Wednesday, October 12, 2011
From the Careerist columnist Vivia Chen at lawjobs.com:
Now that everyone and his mother has weighed in about the misery of young lawyers, I'm going to propose something radical: They're not that bad off.
Take that much-dissected Am Law midlevel associates survey, which showed satisfaction scores plummeting to a seven-year low. Industry critics, including Steven Harper, have been lambasting the profession for not caring enough about morale.
Their criticisms are on target, except for this: If lawyers were truly despondent, why did firms still come out with an average satisfaction score of 3.729 ("5" being the high score) on the survey?
Wouldn't you expect the score to be scraping bottom--at least something closer to a 2.5?

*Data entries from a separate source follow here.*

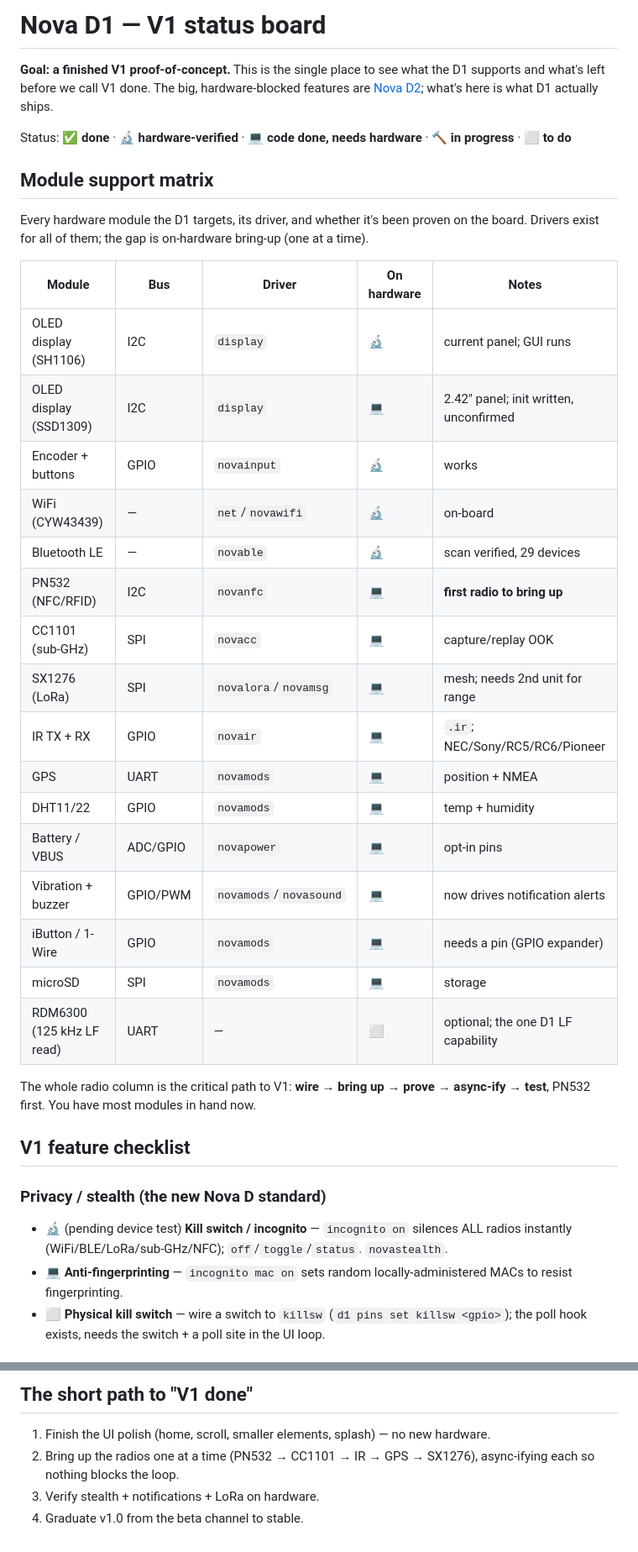
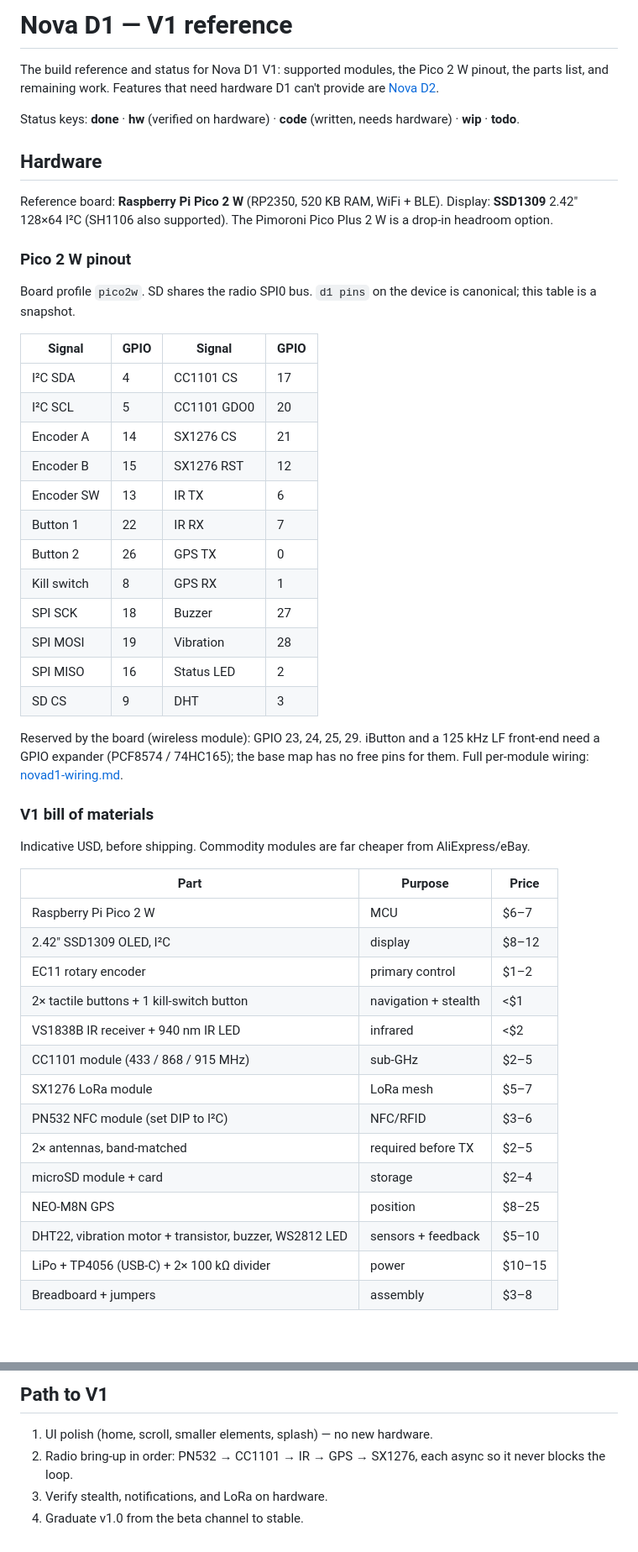
Before and after one commit to dash1101/NovaLabs, a Markdown page: docs/novad1-v1.md, 2 parts joined by grey strips. Shown at 84% size. Drawn GitHub-style; blank space fills up the shorter version.

```diff
--- a/docs/novad1-v1.md
+++ b/docs/novad1-v1.md
@@ -1,45 +1,60 @@
-# Nova D1 — V1 status board
+# Nova D1 — V1 reference
 
-**Goal: a finished V1 proof-of-concept.** This is the single place to see what the D1
-supports and what's left before we call V1 done. The big, hardware-blocked features are
-[Nova D2](novad2.md); what's here is what D1 actually ships.
+The build reference and status for Nova D1 V1: supported modules, the Pico 2 W pinout,
+the parts list, and remaining work. Features that need hardware D1 can't provide are
+[Nova D2](novad2.md).
 
-Status: **✅ done** · **🔬 hardware-verified** · **💻 code done, needs hardware** ·
-**🔨 in progress** · **⬜ to do**
+Status keys: **done** · **hw** (verified on hardware) · **code** (written, needs hardware)
+· **wip** · **todo**.
 
-## Module support matrix
+## Hardware
 
-Every hardware module the D1 targets, its driver, and whether it's been proven on the
-board. Drivers exist for all of them; the gap is on-hardware bring-up (one at a time).
+Reference board: **Raspberry Pi Pico 2 W** (RP2350, 520 KB RAM, WiFi + BLE). Display:
+**SSD1309** 2.42" 128×64 I²C (SH1106 also supported). The Pimoroni Pico Plus 2 W is a
+drop-in headroom option.
 
-| Module | Bus | Driver | On hardware | Notes |
-|---|---|---|---|---|
-| OLED display (SH1106) | I2C | `display` | 🔬 | current panel; GUI runs |
-| OLED display (SSD1309) | I2C | `display` | 💻 | 2.42" panel; init written, unconfirmed |
-| Encoder + buttons | GPIO | `novainput` | 🔬 | works |
-| WiFi (CYW43439) | — | `net`/`novawifi` | 🔬 | on-board |
-| Bluetooth LE | — | `novable` | 🔬 | scan verified, 29 devices |
-| PN532 (NFC/RFID) | I2C | `novanfc` | 💻 | **first radio to bring up** |
-| CC1101 (sub-GHz) | SPI | `novacc` | 💻 | capture/replay OOK |
-| SX1276 (LoRa) | SPI | `novalora`/`novamsg` | 💻 | mesh; needs 2nd unit for range |
-| IR TX + RX | GPIO | `novair` | 💻 | `.ir`; NEC/Sony/RC5/RC6/Pioneer |
-| GPS | UART | `novamods` | 💻 | position + NMEA |
-| DHT11/22 | GPIO | `novamods` | 💻 | temp + humidity |
-| Battery / VBUS | ADC/GPIO | `novapower` | 💻 | opt-in pins |
-| Vibration + buzzer | GPIO/PWM | `novamods`/`novasound` | 💻 | now drives notification alerts |
-| iButton / 1-Wire | GPIO | `novamods` | 💻 | needs a pin (GPIO expander) |
-| microSD | SPI | `novamods` | 💻 | storage |
-| RDM6300 (125 kHz LF read) | UART | — | ⬜ | optional; the one D1 LF capability |
+### Pico 2 W pinout
 
-The whole radio column is the critical path to V1: **wire → bring up → prove → async-ify
-→ test**, PN532 first. You have most modules in hand now.
+Board profile `pico2w`. SD shares the radio SPI0 bus. `d1 pins` on the device is
+canonical; this table is a snapshot.
 
-## V1 feature checklist
+| Signal | GPIO | Signal | GPIO |
+|---|---|---|---|
+| I²C SDA | 4 | CC1101 CS | 17 |
+| I²C SCL | 5 | CC1101 GDO0 | 20 |
+| Encoder A | 14 | SX1276 CS | 21 |
+| Encoder B | 15 | SX1276 RST | 12 |
+| Encoder SW | 13 | IR TX | 6 |
+| Button 1 | 22 | IR RX | 7 |
+| Button 2 | 26 | GPS TX | 0 |
+| Kill switch | 8 | GPS RX | 1 |
+| SPI SCK | 18 | Buzzer | 27 |
+| SPI MOSI | 19 | Vibration | 28 |
+| SPI MISO | 16 | Status LED | 2 |
+| SD CS | 9 | DHT | 3 |
 
-### Privacy / stealth (the new Nova D standard)
-- 🔬 (pending device test) **Kill switch / incognito** — `incognito on` silences ALL
-  radios instantly (WiFi/BLE/LoRa/sub-GHz/NFC); `off`/`toggle`/`status`. `novastealth`.
-- 💻 **Anti-fingerprinting** — `incognito mac on` sets random locally-administered MACs
-  to resist fingerprinting.
-- ⬜ **Physical kill switch** — wire a switch to `killsw` (`d1 pins set killsw <gpio>`);
-  the poll hook exists, needs the switch + a poll site in the UI loop.
+Reserved by the board (wireless module): GPIO 23, 24, 25, 29. iButton and a 125 kHz LF
+front-end need a GPIO expander (PCF8574 / 74HC165); the base map has no free pins for
+them. Full per-module wiring: [novad1-wiring.md](novad1-wiring.md).
+
+### V1 bill of materials
+
+Indicative USD, before shipping. Commodity modules are far cheaper from AliExpress/eBay.
+
+| Part | Purpose | Price |
+|---|---|---|
+| Raspberry Pi Pico 2 W | MCU | $6–7 |
+| 2.42" SSD1309 OLED, I²C | display | $8–12 |
+| EC11 rotary encoder | primary control | $1–2 |
+| 2× tactile buttons + 1 kill-switch button | navigation + stealth | <$1 |
+| VS1838B IR receiver + 940 nm IR LED | infrared | <$2 |
+| CC1101 module (433 / 868 / 915 MHz) | sub-GHz | $2–5 |
+| SX1276 LoRa module | LoRa mesh | $5–7 |
+| PN532 NFC module (set DIP to I²C) | NFC/RFID | $3–6 |
+| 2× antennas, band-matched | required before TX | $2–5 |
+| microSD module + card | storage | $2–4 |
+| NEO-M8N GPS | position | $8–25 |
+| DHT22, vibration motor + transistor, buzzer, WS2812 LED | sensors + feedback | $5–10 |
+| LiPo + TP4056 (USB-C) + 2× 100 kΩ divider | power | $10–15 |
+| Breadboard + jumpers | assembly | $3–8 |
+
@@ -76,7 +123,7 @@ UI. See [novad2.md](novad2.md). Killing these off the D1 path is what makes V1 f
 
-## The short path to "V1 done"
-1. Finish the UI polish (home, scroll, smaller elements, splash) — no new hardware.
-2. Bring up the radios one at a time (PN532 → CC1101 → IR → GPS → SX1276), async-ifying
-   each so nothing blocks the loop.
-3. Verify stealth + notifications + LoRa on hardware.
+## Path to V1
+1. UI polish (home, scroll, smaller elements, splash) — no new hardware.
+2. Radio bring-up in order: PN532 → CC1101 → IR → GPS → SX1276, each async so it never
+   blocks the loop.
+3. Verify stealth, notifications, and LoRa on hardware.
 4. Graduate v1.0 from the beta channel to stable.
```
Also changed, not shown: other parts of docs/novad1-v1.md (+55 -23 lines), docs/novad1-wiring.md (+3 -9 lines), docs/novad2.md (+52 -83 lines).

Put it this way: If law firms were rated like hotels, they'd come close to getting four stars. So maybe working at a big firm is not a Four Seasons experience, but it's comparable to staying at the Hilton. Which is to say that the setup, while hardly sybaritic, is not all that dreadful either.
Why the disconnect between how unhappy lawyers say they are and how they rate their actual experience? The explanation is quite obvious: Lawyering is not much fun, but it pays well--damn well. And money buys some modicum of morale.
Continue reading here.